YOUR OBJECTIVE: For the listing that follows, give again exactly the lines from the one with "桃桃是我女儿的名字，我女儿的" to the one with "### 0.1.1（2024-07-16）", including both.

──────

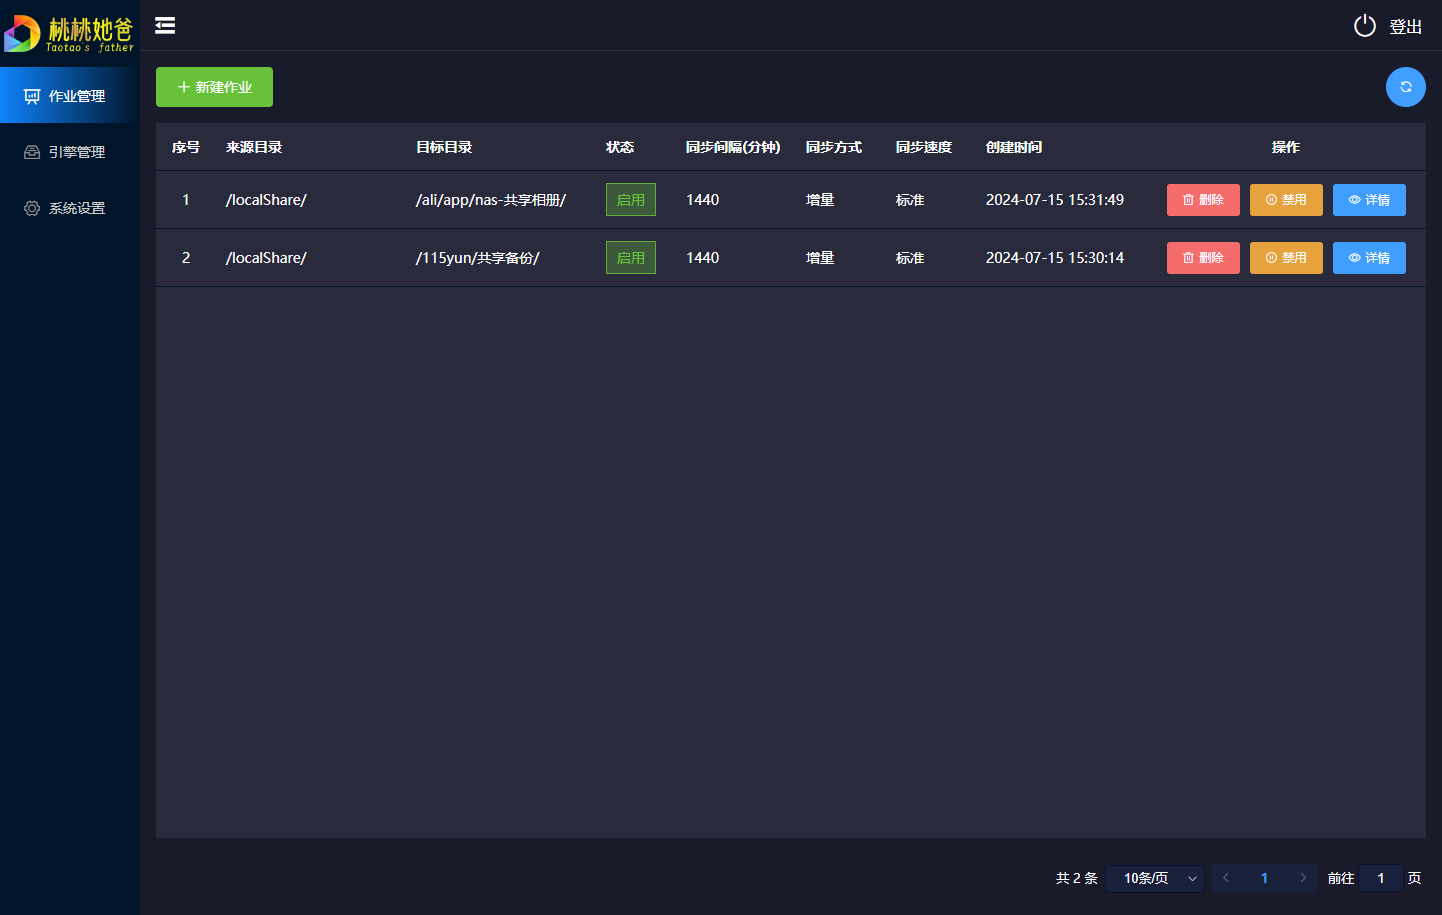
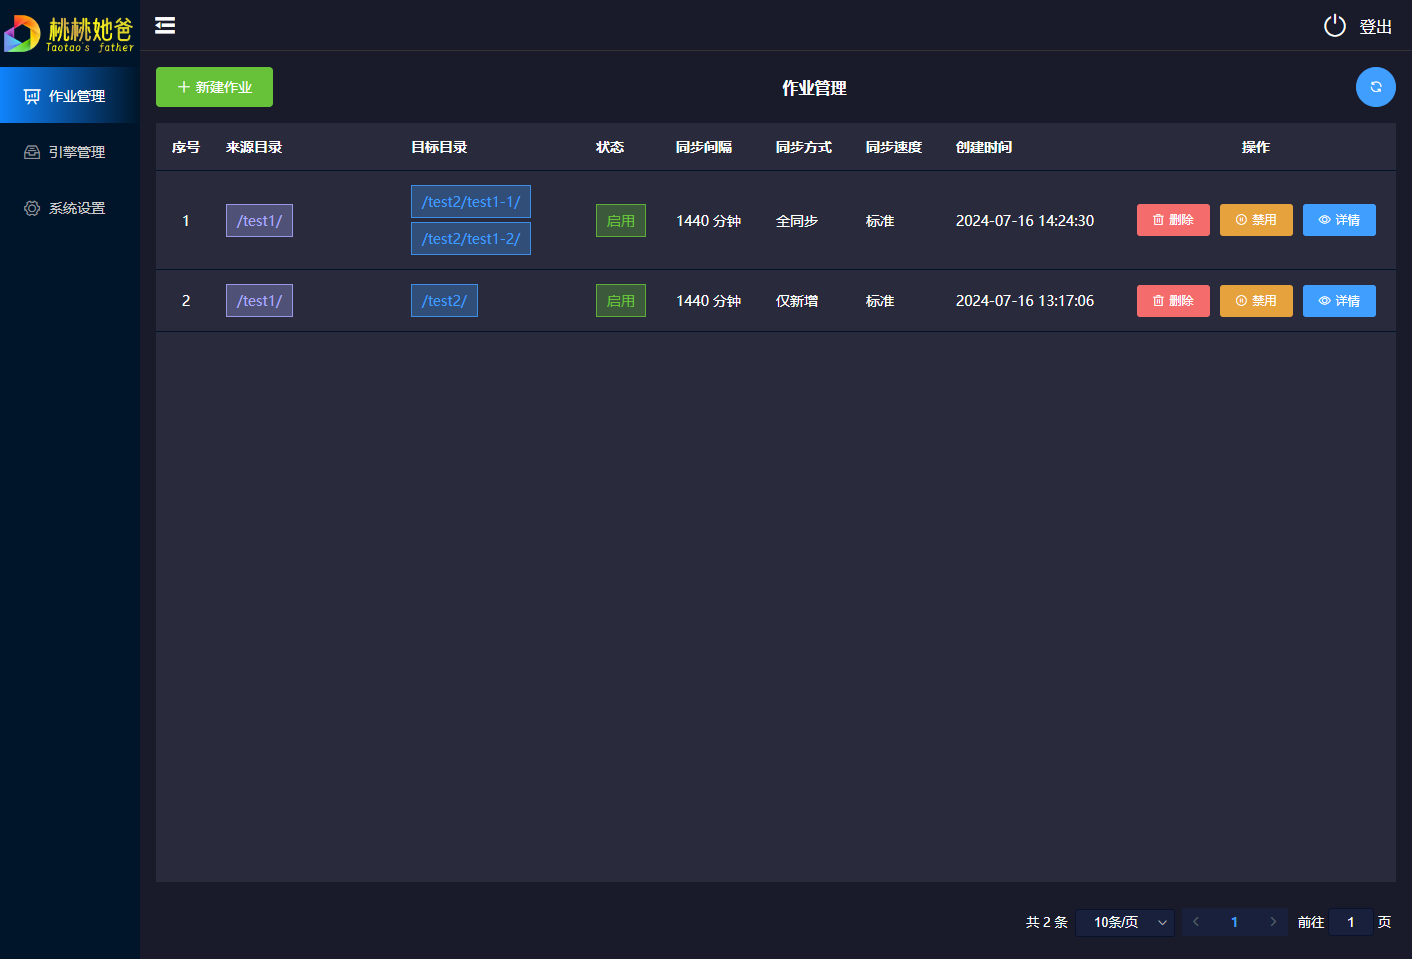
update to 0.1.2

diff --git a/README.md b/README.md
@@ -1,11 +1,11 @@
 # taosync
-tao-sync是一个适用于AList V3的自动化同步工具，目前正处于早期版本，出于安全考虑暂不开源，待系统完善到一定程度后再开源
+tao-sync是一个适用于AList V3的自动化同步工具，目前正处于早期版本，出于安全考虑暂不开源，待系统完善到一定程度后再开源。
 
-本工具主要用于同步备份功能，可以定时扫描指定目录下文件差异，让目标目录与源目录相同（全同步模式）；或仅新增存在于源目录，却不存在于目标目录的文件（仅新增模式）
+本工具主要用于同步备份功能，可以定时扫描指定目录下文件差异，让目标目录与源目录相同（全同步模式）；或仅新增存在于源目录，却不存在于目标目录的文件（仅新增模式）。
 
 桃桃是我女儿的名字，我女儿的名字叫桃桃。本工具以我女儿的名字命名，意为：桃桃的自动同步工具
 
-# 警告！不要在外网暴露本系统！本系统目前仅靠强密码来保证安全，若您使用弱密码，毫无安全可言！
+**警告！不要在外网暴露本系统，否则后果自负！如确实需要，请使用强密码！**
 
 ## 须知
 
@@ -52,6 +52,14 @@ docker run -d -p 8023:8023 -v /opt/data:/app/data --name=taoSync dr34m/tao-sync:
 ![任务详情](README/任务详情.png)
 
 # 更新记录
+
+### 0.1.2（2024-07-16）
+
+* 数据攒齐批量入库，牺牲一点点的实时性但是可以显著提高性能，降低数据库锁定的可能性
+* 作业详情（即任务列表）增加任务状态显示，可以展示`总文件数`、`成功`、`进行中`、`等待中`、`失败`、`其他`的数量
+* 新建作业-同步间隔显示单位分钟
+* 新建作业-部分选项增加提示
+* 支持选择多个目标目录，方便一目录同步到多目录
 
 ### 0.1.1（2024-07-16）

──────

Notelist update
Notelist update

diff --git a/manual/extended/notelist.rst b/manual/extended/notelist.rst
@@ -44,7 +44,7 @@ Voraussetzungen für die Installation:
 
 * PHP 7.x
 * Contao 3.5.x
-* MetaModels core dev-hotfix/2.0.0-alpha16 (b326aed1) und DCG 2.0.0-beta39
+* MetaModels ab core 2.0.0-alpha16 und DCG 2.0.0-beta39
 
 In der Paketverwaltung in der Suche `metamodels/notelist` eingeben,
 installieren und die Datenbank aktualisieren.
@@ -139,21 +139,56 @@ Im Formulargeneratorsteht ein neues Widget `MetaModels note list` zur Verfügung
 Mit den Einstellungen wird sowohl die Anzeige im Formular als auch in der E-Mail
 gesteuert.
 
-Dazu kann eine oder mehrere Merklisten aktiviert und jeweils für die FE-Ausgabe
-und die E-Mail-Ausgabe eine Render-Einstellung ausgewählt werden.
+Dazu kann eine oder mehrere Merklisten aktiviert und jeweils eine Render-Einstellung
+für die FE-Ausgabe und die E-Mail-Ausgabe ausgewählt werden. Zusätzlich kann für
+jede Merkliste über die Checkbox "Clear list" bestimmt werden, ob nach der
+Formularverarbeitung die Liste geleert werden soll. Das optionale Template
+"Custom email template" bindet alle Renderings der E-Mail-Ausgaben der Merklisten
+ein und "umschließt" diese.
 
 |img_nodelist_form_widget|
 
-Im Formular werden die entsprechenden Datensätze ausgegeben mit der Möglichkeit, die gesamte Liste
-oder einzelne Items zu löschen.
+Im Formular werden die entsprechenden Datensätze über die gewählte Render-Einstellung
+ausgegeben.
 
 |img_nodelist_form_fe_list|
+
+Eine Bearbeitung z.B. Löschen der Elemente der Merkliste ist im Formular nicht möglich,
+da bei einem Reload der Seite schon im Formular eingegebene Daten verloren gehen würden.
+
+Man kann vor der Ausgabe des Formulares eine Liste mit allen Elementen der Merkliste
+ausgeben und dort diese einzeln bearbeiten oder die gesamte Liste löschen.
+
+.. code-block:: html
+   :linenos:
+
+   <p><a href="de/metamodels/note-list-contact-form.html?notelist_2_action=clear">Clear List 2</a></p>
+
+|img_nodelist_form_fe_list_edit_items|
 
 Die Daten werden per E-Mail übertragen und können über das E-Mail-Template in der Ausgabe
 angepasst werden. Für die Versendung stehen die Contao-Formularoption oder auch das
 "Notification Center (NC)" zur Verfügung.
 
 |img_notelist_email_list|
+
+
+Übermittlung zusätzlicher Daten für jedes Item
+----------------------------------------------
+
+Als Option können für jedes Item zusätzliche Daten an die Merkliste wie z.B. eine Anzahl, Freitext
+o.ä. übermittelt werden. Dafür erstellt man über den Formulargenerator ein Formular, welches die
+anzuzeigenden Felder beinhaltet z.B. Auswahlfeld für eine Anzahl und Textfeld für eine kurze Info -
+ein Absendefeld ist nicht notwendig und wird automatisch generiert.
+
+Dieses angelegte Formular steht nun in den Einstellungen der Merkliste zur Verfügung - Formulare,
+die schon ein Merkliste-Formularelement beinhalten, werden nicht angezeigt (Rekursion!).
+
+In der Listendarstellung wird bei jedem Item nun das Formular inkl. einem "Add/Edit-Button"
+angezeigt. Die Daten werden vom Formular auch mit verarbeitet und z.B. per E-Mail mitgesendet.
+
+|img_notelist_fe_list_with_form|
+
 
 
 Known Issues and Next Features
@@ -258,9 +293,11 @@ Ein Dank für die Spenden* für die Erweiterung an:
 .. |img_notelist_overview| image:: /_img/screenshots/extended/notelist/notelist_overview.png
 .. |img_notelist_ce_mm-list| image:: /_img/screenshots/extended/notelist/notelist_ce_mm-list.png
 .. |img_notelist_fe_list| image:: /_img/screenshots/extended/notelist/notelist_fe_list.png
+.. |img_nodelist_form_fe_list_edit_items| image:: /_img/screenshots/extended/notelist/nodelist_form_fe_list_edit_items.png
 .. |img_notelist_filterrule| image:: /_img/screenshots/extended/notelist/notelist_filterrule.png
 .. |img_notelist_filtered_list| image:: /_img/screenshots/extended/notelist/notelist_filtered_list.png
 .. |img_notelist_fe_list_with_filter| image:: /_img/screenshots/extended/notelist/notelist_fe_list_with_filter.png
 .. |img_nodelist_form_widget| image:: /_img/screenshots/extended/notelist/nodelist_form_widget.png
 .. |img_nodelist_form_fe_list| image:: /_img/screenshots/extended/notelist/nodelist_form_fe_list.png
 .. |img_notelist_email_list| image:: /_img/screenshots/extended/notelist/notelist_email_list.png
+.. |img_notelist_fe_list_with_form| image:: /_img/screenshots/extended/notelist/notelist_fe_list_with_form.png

──────

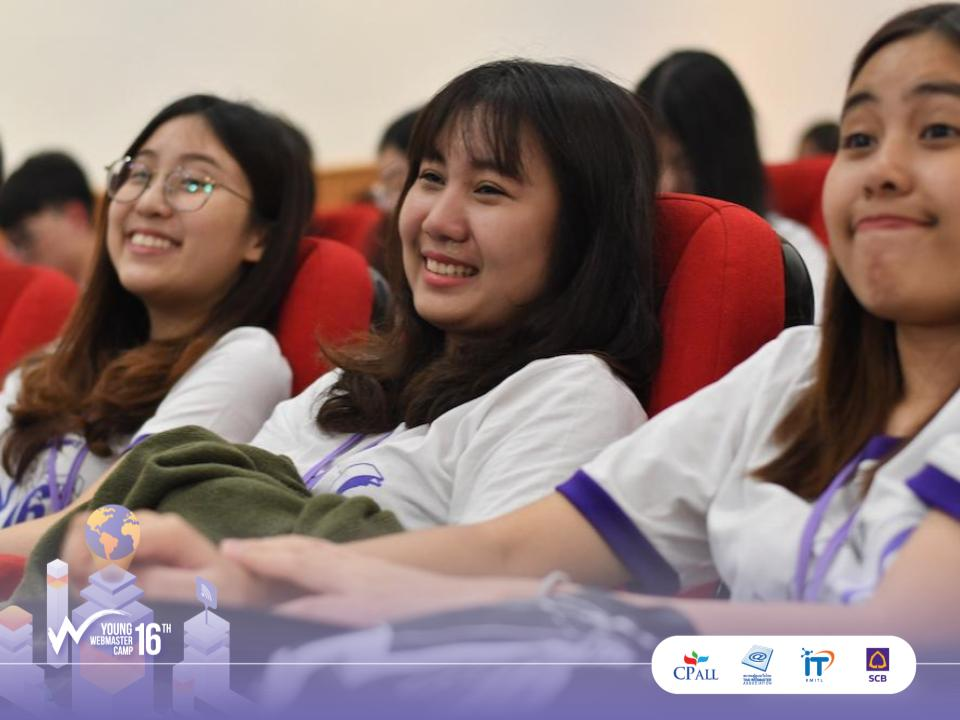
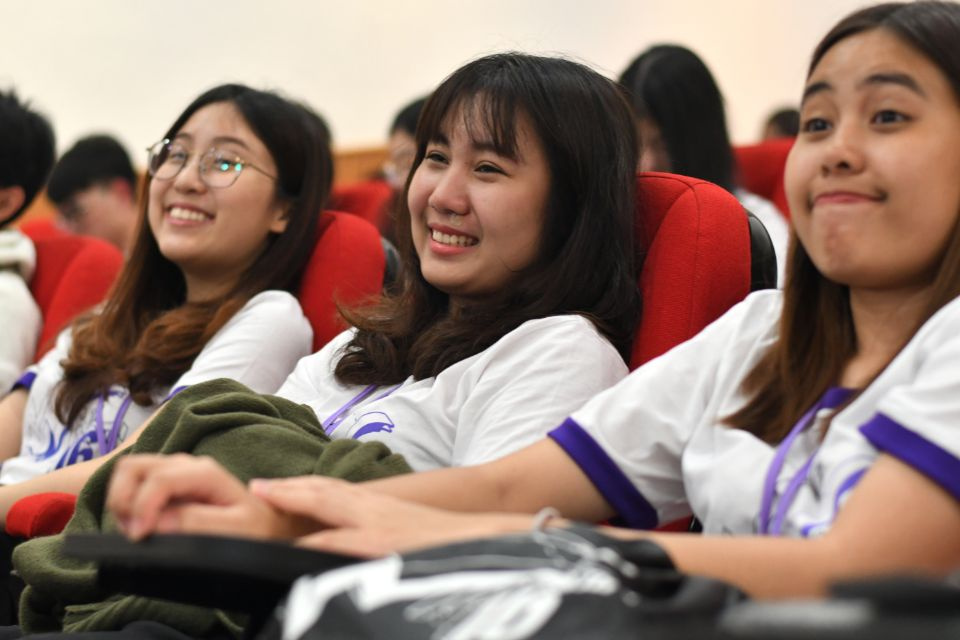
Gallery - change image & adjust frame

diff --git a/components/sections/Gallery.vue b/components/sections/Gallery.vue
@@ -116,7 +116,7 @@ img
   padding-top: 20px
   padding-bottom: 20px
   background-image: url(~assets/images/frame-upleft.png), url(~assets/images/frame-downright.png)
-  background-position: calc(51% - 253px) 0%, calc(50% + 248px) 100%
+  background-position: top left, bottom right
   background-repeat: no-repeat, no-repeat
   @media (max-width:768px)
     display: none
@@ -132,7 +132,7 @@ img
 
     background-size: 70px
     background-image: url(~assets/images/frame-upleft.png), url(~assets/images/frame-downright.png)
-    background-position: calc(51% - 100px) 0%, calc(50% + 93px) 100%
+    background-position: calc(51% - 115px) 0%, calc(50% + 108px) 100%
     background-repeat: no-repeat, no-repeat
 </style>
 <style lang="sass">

──────

EXPECTED ANSWER:
 桃桃是我女儿的名字，我女儿的名字叫桃桃。本工具以我女儿的名字命名，意为：桃桃的自动同步工具
 
-# 警告！不要在外网暴露本系统！本系统目前仅靠强密码来保证安全，若您使用弱密码，毫无安全可言！
+**警告！不要在外网暴露本系统，否则后果自负！如确实需要，请使用强密码！**
 
 ## 须知
 
@@ -52,6 +52,14 @@ docker run -d -p 8023:8023 -v /opt/data:/app/data --name=taoSync dr34m/tao-sync:
 ![任务详情](README/任务详情.png)
 
 # 更新记录
+
+### 0.1.2（2024-07-16）
+
+* 数据攒齐批量入库，牺牲一点点的实时性但是可以显著提高性能，降低数据库锁定的可能性
+* 作业详情（即任务列表）增加任务状态显示，可以展示`总文件数`、`成功`、`进行中`、`等待中`、`失败`、`其他`的数量
+* 新建作业-同步间隔显示单位分钟
+* 新建作业-部分选项增加提示
+* 支持选择多个目标目录，方便一目录同步到多目录
 
 ### 0.1.1（2024-07-16）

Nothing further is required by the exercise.